Call to Action
The second transition, the call to action, clearly defines what you’re asking the audience to do. Successful persuasion leads to action, and it is important to clearly state exactly how you want the audience to take action. This step in the presentation gives the audience discrete tasks that will help bring the ideas you convey in your presentation to fruition. Once this line is crossed, the audience needs to decide if they are with you or not—so make it clear what needs to be accomplished.
Whether a presentation is political, corporate, or academic, the audience consists of four distinct types of people capable of taking action:
Doers, Suppliers, Influencers, and Innovators.

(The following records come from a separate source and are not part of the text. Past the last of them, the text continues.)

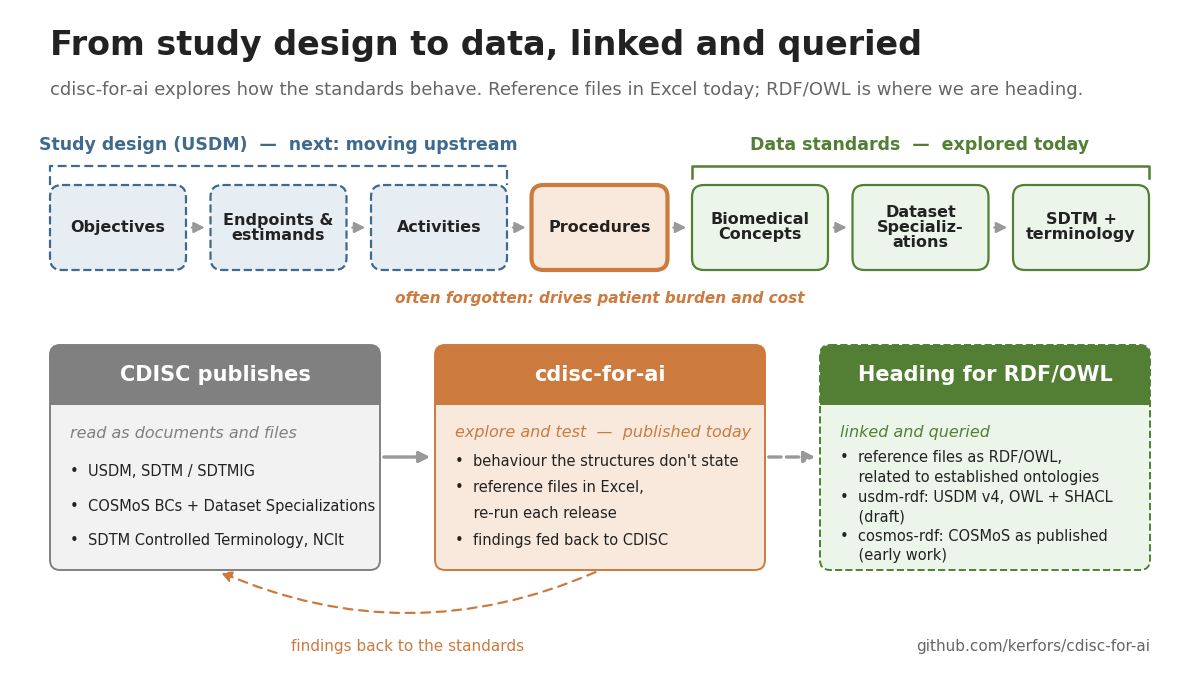
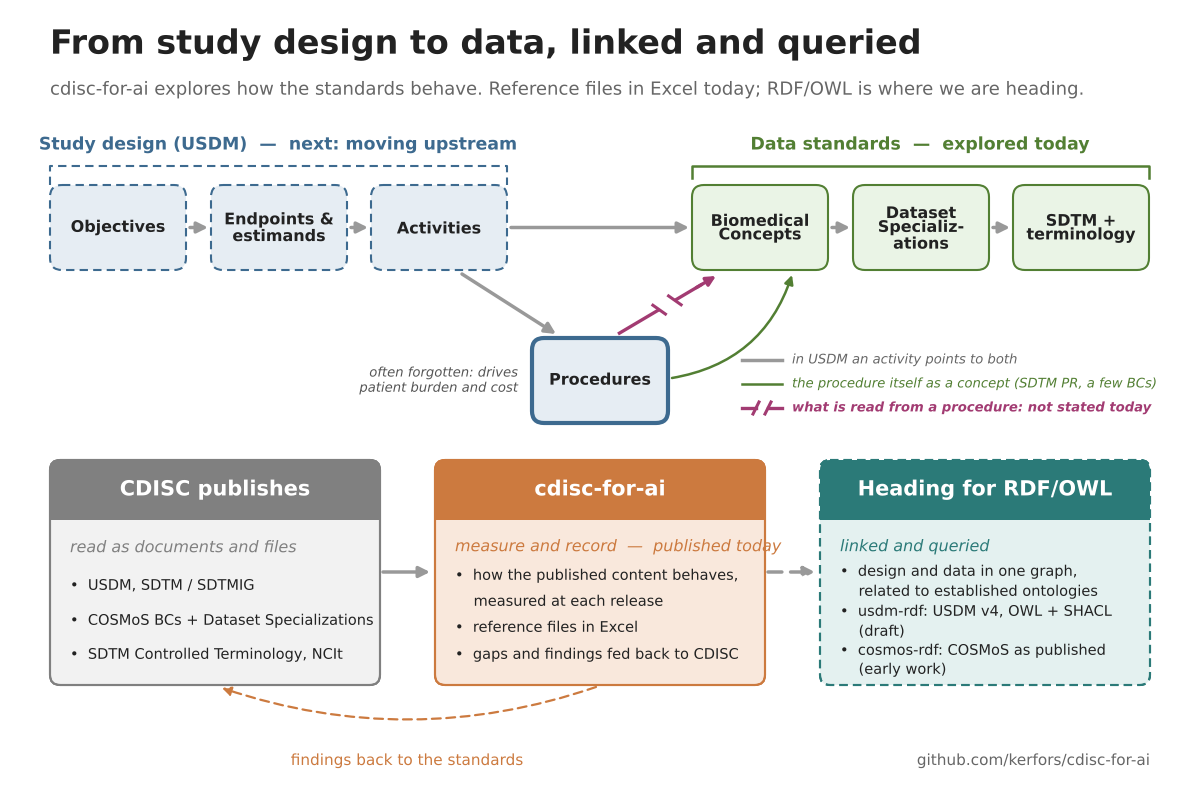
Front page picture and text: Activities, Procedures and Biomedical Concepts as a triangle

Changed region(s): [[0.0308, 0.0311, 0.9867, 0.9644], [0.74, 0.9333, 0.9558, 0.9644]]

diff --git a/docs/index.html b/docs/index.html
@@ -79,7 +79,7 @@
 
 <p><img src="images/cdisc_for_ai_design_to_data.png" alt="From study design to data, linked and queried" style="width:100%; height:auto; margin:0.5rem 0;"></p>
 
-<p>Machine-actionable reference files built from CDISC SDTM Controlled Terminology, NCIt, and COSMoS Biomedical Concepts and Dataset Specializations, designed for both human review and AI consumption. The analyses behind them measure how the standards actually behave. This is the test bed. Ideas are explored here first. The long-run aim is to publish the reference files as RDF/OWL that can express that underlying behaviour, related to established ontologies, so the standards can take part in the picture above: from study design to data, linked and queried.</p>
+<p>Machine-actionable reference files built from CDISC SDTM Controlled Terminology, NCIt, and COSMoS Biomedical Concepts and Dataset Specializations, designed for both human review and AI consumption. The analyses behind them measure how the standards actually behave. This is the test bed. Ideas are explored here first. The long-run aim is to publish the reference files as RDF/OWL that can express that underlying behaviour, related to established ontologies, so the standards can take part in the picture above: from study design to data, linked and queried. In the picture, Activities, Procedures and Biomedical Concepts form a triangle: USDM links an activity to both, but which concept is read from which procedure is not stated in the standards today.</p>
 
 <p><strong>Reference versions:</strong> SDTM CT 2026-09-25 (NCI EVS), COSMoS BC/DSS 2026-07-14, SDTMIG v3.4. Latest release note: <a href="https://github.com/kerfors/cdisc-for-ai/blob/main/docs/Changes_2026-10.md">Changes_2026-10.md</a>.</p>
 

diff --git a/docs/images/cdisc_for_ai_design_to_data.py b/docs/images/cdisc_for_ai_design_to_data.py
@@ -1,0 +1,110 @@
+# Draws docs/images/cdisc_for_ai_design_to_data.png (the picture on the Pages front page and in README.md).
+# Run: python3 cdisc_for_ai_design_to_data.py   (needs matplotlib and numpy)
+
+import matplotlib
+matplotlib.use("Agg")
+import matplotlib.pyplot as plt
+plt.rcParams["font.family"]="DejaVu Sans"
+from matplotlib.patches import FancyBboxPatch, FancyArrowPatch, Rectangle
+
+W, H, S = 1200, 805, 115          # S = extra height added below the top row
+fig = plt.figure(figsize=(W/100, H/100), dpi=100)
+ax = fig.add_axes([0, 0, 1, 1]); ax.set_xlim(0, W); ax.set_ylim(H, 0); ax.axis("off")
+
+BLUE, BLUE_F = "#3d6a8f", "#e6edf3"
+ORANGE, ORANGE_F = "#cc7a3f", "#f9e8dc"
+GREEN, GREEN_F = "#527f33", "#eaf4e6"
+GREY, DARK = "#999999", "#222222"
+
+def box(x, y, w, h, fc, ec, lw=1.5, ls="-", r=12):
+    ax.add_patch(FancyBboxPatch((x, y), w, h, boxstyle=f"round,pad=0,rounding_size={r}",
+                                fc=fc, ec=ec, lw=lw, ls=ls))
+def arrow(p, q, color=GREY, lw=2.5, ls="-", rad=0.0, ms=16):
+    ax.add_patch(FancyArrowPatch(p, q, arrowstyle="-|>", mutation_scale=ms, color=color,
+                                 lw=lw, ls=ls, connectionstyle=f"arc3,rad={rad}",
+                                 shrinkA=0, shrinkB=0))
+
+ax.text(50, 45, "From study design to data, linked and queried", fontsize=24, fontweight="bold", color=DARK, va="center")
+ax.text(50, 90, "cdisc-for-ai explores how the standards behave. Reference files in Excel today; RDF/OWL is where we are heading.",
+        fontsize=13, color="#666666", va="center")
+
+# headings and brackets
+ax.text(278, 145, "Study design (USDM)  \u2014  next: moving upstream", fontsize=12.5, fontweight="bold", color=BLUE, ha="center", va="center")
+ax.plot([50, 50, 507, 507], [185, 166, 166, 185], color=BLUE, lw=1.5, ls=(0, (4, 2.5)))
+ax.text(920, 145, "Data standards  \u2014  explored today", fontsize=12.5, fontweight="bold", color=GREEN, ha="center", va="center")
+ax.plot([692, 692, 1149, 1149], [178, 166, 166, 178], color=GREEN, lw=1.8)
+
+PLUM = "#a23b72"
+y0, bw, bh = 185, 136, 85
+row = [(50, "Objectives", 0), (211, "Endpoints &\nestimands", 0), (371, "Activities", 0),
+       (692, "Biomedical\nConcepts", 1), (853, "Dataset\nSpecializ-\nations", 1), (1013, "SDTM +\nterminology", 1)]
+for x, lab, g in row:
+    if g: box(x, y0, bw, bh, GREEN_F, GREEN)
+    else: box(x, y0, bw, bh, BLUE_F, BLUE, ls=(0, (4, 2.5)))
+    ax.text(x + bw/2, y0 + bh/2, lab, fontsize=11.5, fontweight="bold", color=DARK, ha="center", va="center", linespacing=0.95)
+ym = y0 + bh/2
+for x0, x1 in [(186, 211), (347, 371), (507, 692), (828, 853), (989, 1013)]:
+    arrow((x0 + 4, ym), (x1 - 3, ym))
+
+# third corner of the triangle: Procedures (a USDM class), below the gap
+px, py = 532, 338
+box(px, py, bw, bh, BLUE_F, BLUE, lw=3)
+ax.text(px + bw/2, py + bh/2, "Procedures", fontsize=11.5, fontweight="bold", color=DARK, ha="center", va="center")
+ax.text(px - 14, py + bh/2, "often forgotten: drives\npatient burden and cost", fontsize=9.5, fontstyle="italic",
+        color="#555555", ha="right", va="center", linespacing=1.15)
+yb = y0 + bh
+arrow((462, yb + 4), (556, py - 4))                                          # Activities -> Procedures (USDM)
+arrow((px + bw + 4, py + 40), (792, yb + 5), color=GREEN, lw=1.8, rad=0.3, ms=13)   # the procedure itself as a concept
+import numpy as np
+P0, P2 = np.array([618.0, py - 4]), np.array([716.0, yb + 6])                 # read from: not stated
+d = (P2 - P0)/np.linalg.norm(P2 - P0); n = np.array([-d[1], d[0]]); L = np.linalg.norm(P2 - P0)
+for t0, t1 in [(0, 0.42), (0.58, 0.86)]:
+    q0, q1 = P0 + d*L*t0, P0 + d*L*t1; ax.plot([q0[0], q1[0]], [q0[1], q1[1]], color=PLUM, lw=2.4, solid_capstyle="butt")
+for t in (0.42, 0.58):
+    p = P0 + d*L*t; v = 7*(n + 0.45*d); ax.plot([p[0]-v[0], p[0]+v[0]], [p[1]-v[1], p[1]+v[1]], color=PLUM, lw=2.2)
+arrow(tuple(P0 + d*L*0.8), tuple(P2), color=PLUM, lw=2.4, ms=14)
+
+# legend for the three kinds of link
+lx, ly = 742, py + 22
+ax.plot([lx, lx + 40], [ly, ly], color=GREY, lw=2.5)
+ax.text(lx + 50, ly, "in USDM an activity points to both", fontsize=9.5, fontstyle="italic", color="#666666", va="center")
+ax.plot([lx, lx + 40], [ly + 24, ly + 24], color=GREEN, lw=1.8)
+ax.text(lx + 50, ly + 24, "the procedure itself as a concept (SDTM PR, a few BCs)", fontsize=9.5, fontstyle="italic", color=GREEN, va="center")
+ax.plot([lx, lx + 14], [ly + 48, ly + 48], color=PLUM, lw=2.4); ax.plot([lx + 26, lx + 40], [ly + 48, ly + 48], color=PLUM, lw=2.4)
+for xx in (lx + 14, lx + 26): ax.plot([xx - 3, xx + 3], [ly + 54, ly + 42], color=PLUM, lw=2.2)
+ax.text(lx + 50, ly + 48, "what is read from a procedure: not stated today", fontsize=9.5, fontweight="bold",
+        fontstyle="italic", color=PLUM, va="center")
+
+# lower panels (shifted down by S)
+def panel(x, title, head, body_fc, ec, ls="-"):
+    y = 345 + S
+    box(x, y, 330, 225, body_fc, ec, ls=ls, r=10)
+    ax.add_patch(FancyBboxPatch((x, y), 330, 60, boxstyle="round,pad=0,rounding_size=10", fc=head, ec=head, lw=0))
+    ax.add_patch(Rectangle((x, y + 30), 330, 30, fc=head, ec=head, lw=0))
+    box(x, y, 330, 225, "none", ec, ls=ls, r=10)
+    ax.text(x + 165, y + 30, title, fontsize=15, fontweight="bold", color="white", ha="center", va="center")
+panel(50, "CDISC publishes", "#808080", "#f2f2f2", "#808080")
+panel(435, "cdisc-for-ai", ORANGE, ORANGE_F, ORANGE)
+TEAL, TEAL_F = "#2b7a78", "#e4f1f0"
+panel(820, "Heading for RDF/OWL", TEAL, TEAL_F, TEAL, ls=(0, (4, 2.5)))
+
+def lines(x, y, head, hc, items, dy):
+    ax.text(x, y + S, head, fontsize=11.5, fontstyle="italic", color=hc, va="center")
+    for k, t in enumerate(items):
+        ax.text(x, y + S + dy[k], t, fontsize=10.5, color=DARK, va="center")
+lines(70, 433, "read as documents and files", "#808080",
+      ["•  USDM, SDTM / SDTMIG", "•  COSMoS BCs + Dataset Specializations", "•  SDTM Controlled Terminology, NCIt"], [38, 73, 107])
+lines(455, 432, "measure and record  —  published today", ORANGE,
+      ["•  how the published content behaves,", "    measured at each release", "•  reference files in Excel", "•  gaps and findings fed back to CDISC"], [29, 55, 81, 108])
+lines(840, 432, "linked and queried", TEAL,
+      ["•  design and data in one graph,", "    related to established ontologies", "•  usdm-rdf: USDM v4, OWL + SHACL", "    (draft)",
+       "•  cosmos-rdf: COSMoS as published", "    (early work)"], [25, 45, 65, 85, 104, 123])
+
+arrow((383, 457 + S), (430, 457 + S))
+arrow((768, 457 + S), (815, 457 + S), ls=(0, (4, 2.5)))
+arrow((596, 572 + S), (222, 573 + S), color=ORANGE, lw=1.6, ls=(0, (4, 2.5)), rad=-0.17, ms=13)
+ax.text(407, 646 + S, "findings back to the standards", fontsize=11, color=ORANGE, ha="center", va="center")
+ax.text(1150, 646 + S, "github.com/kerfors/cdisc-for-ai", fontsize=11, color="#666666", ha="right", va="center")
+
+import os
+fig.savefig(os.path.join(os.path.dirname(os.path.abspath(__file__)), "cdisc_for_ai_design_to_data.png"), dpi=100, facecolor="white")

diff --git a/README.md b/README.md
@@ -20,7 +20,7 @@ Related, early work: `cosmos-rdf` renders COSMoS as RDF, as published. Rendering
 
 On the data side, the way forward is set out in [`docs/Observables_Direction.md`](docs/Observables_Direction.md): find out what identifies an observable, make the reference files express it, then move towards RDF/OWL.
 
-The next step is upstream: to understand the data standards in relation to study design -- objectives, endpoints, estimands, and the activities and procedures that produce the data. Procedures are the part we often forget, yet they drive much of the patient burden and cost. USDM already links activities to Biomedical Concepts, so the bridge is there to explore.
+The next step is upstream: to understand the data standards in relation to study design -- objectives, endpoints, estimands, and the activities and procedures that produce the data. Procedures are the part we often forget, yet they drive much of the patient burden and cost. USDM links an activity both to its procedures and to Biomedical Concepts, so the bridge is there to explore. What the standards do not state is which concept is read from which procedure. SDTM has a domain for procedures (PR), and COSMoS has a few Biomedical Concepts for it, but these record the procedure itself, not what is read from it.
 
 ## Why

People have different temperaments, but all the audience members will have a tendency to prefer one type of action over another. Offering each audience member at least one action that suits their temperament lets them choose the action that makes them most comfortable. When they see ways to help that are appropriate to their type, it builds momentum and speeds the way to results. Virtually everybody in your audience will be able to effectively perform one of the four types of actions. A truly passionate revolutionary who supports the ideas you present could very possibly perform all four.
You can ask the audience to take more than one action per category—but make sure to identify actions that are simple, straightforward, and easily executed. The audience should be able to mentally connect their actions with a positive outcome for themselves, or for the greater good. Present all the necessary actions and make sure the most critical tasks for success are highlighted.
Many presentations end with the call to action; however, ending a presentation with a long to-do list for the audience is not inspirational. Neither is asking the audience to act on small, seemingly trivial tasks. So it’s important to follow up the call to action with a vivid picture of the potential reward.